[Change listing data]

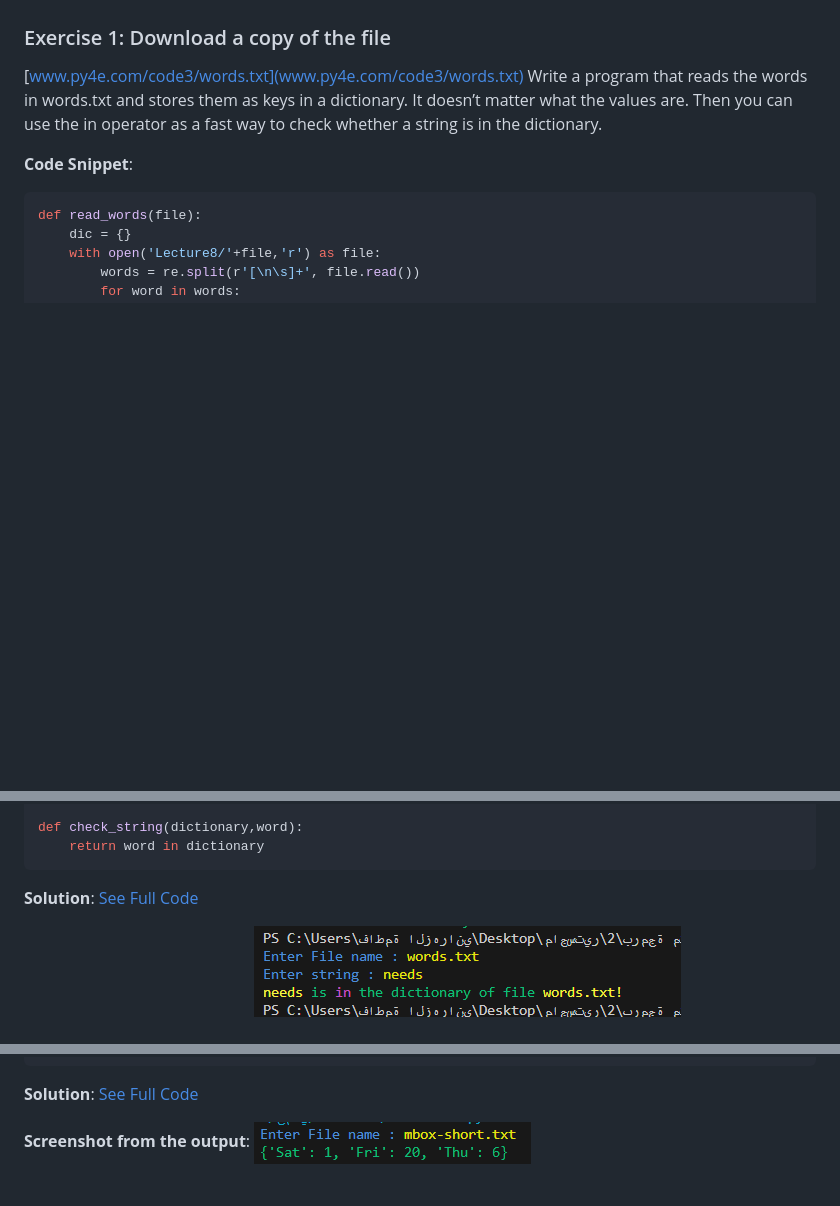
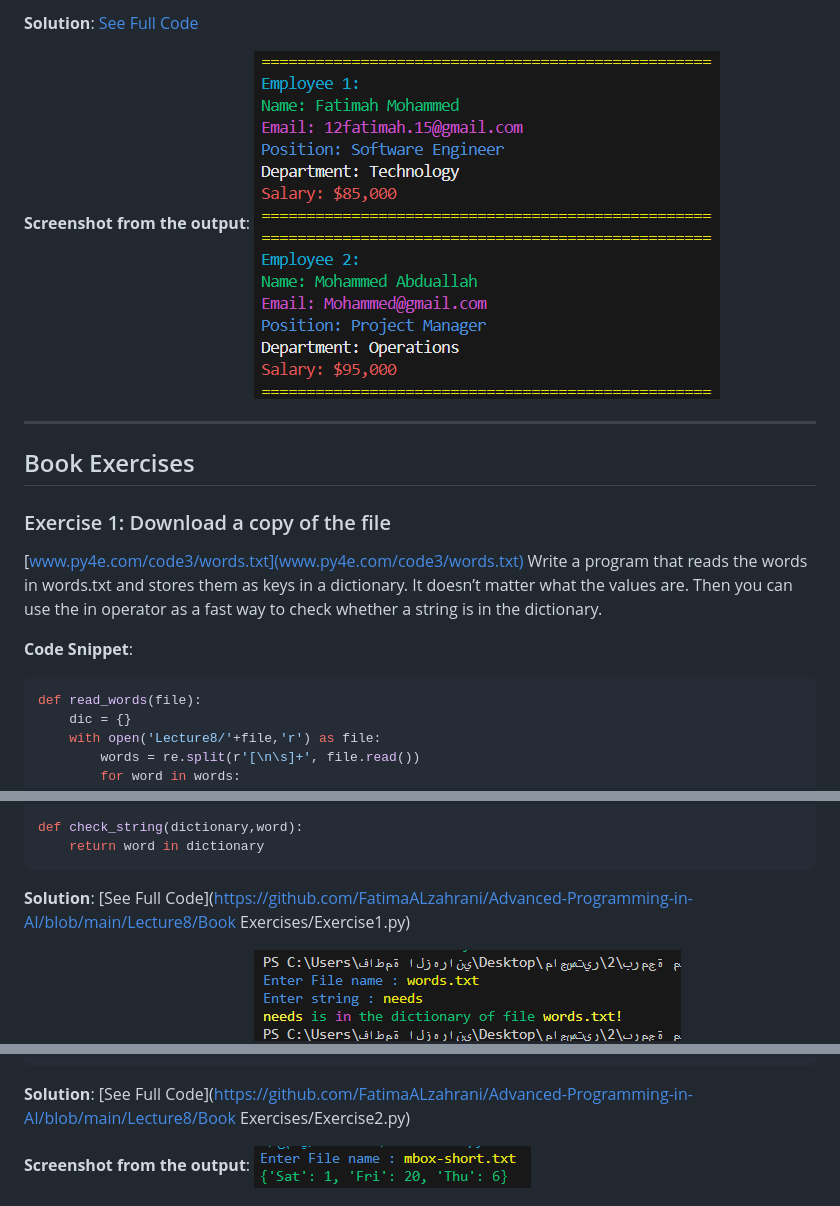
Before and after one commit to FatimaALzahrani/Advanced-Programming-in-AI, a Markdown page: Lecture8/README.md, 3 parts joined by grey strips. Rendered like a GitHub page; pictures changed too: Lecture8/Screenshots/image-ex4.png (added); blank space fills up the shorter version.

````diff
--- a/Lecture8/README.md
+++ b/Lecture8/README.md
@@ -14,3 +134,11 @@ To reach the practical application during the lecture [Click here](https://githu
+**Solution**: [See Full Code](https://github.com/FatimaALzahrani/Advanced-Programming-in-AI/blob/main/Lecture8/Exercise4.py)
+
+**Screenshot from the output**:
+![alt text](https://github.com/FatimaALzahrani/Advanced-Programming-in-AI/blob/main/Lecture8/Screenshots/image-ex4.png)
+
+<hr/>
+
+## Book Exercises <a name="book"></a>
 
 ### Exercise 1: Download a copy of the file <a name="ex1"></a>
 
@@ -32,7 +160,7 @@ def check_string(dictionary,word):
     return word in dictionary
 ```
 
-**Solution**: [See Full Code](https://github.com/FatimaALzahrani/Advanced-Programming-in-AI/blob/main/Lecture8/Exercise1.py)
+**Solution**: [See Full Code](https://github.com/FatimaALzahrani/Advanced-Programming-in-AI/blob/main/Lecture8/Book Exercises/Exercise1.py)
 
 **Screenshot from the output**:
 ![alt text](https://github.com/FatimaALzahrani/Advanced-Programming-in-AI/blob/main/Lecture8/Screenshots/image.png)
@@ -65,7 +193,7 @@ def days(file):
         return dictionary
 ```
 
-**Solution**: [See Full Code](https://github.com/FatimaALzahrani/Advanced-Programming-in-AI/blob/main/Lecture8/Exercise2.py)
+**Solution**: [See Full Code](https://github.com/FatimaALzahrani/Advanced-Programming-in-AI/blob/main/Lecture8/Book Exercises/Exercise2.py)
 
 **Screenshot from the output**:
 ![alt text](https://github.com/FatimaALzahrani/Advanced-Programming-in-AI/blob/main/Lecture8/Screenshots/image-1.png)
````
Also changed, not shown: other parts of Lecture8/README.md (+128 -8 lines), Lecture8/Screenshots/image-ex1.png (added), Lecture8/Screenshots/image-ex2.png (added), Lecture8/Screenshots/image-ex3.png (added), 10 other files.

_Exercise_
Among the records, find each line where the word "Book" occurs, and copy it.

_Solution for this problem_
+## Book Exercises <a name="book"></a>
+**Solution**: [See Full Code](https://github.com/FatimaALzahrani/Advanced-Programming-in-AI/blob/main/Lecture8/Book Exercises/Exercise1.py)
+**Solution**: [See Full Code](https://github.com/FatimaALzahrani/Advanced-Programming-in-AI/blob/main/Lecture8/Book Exercises/Exercise2.py)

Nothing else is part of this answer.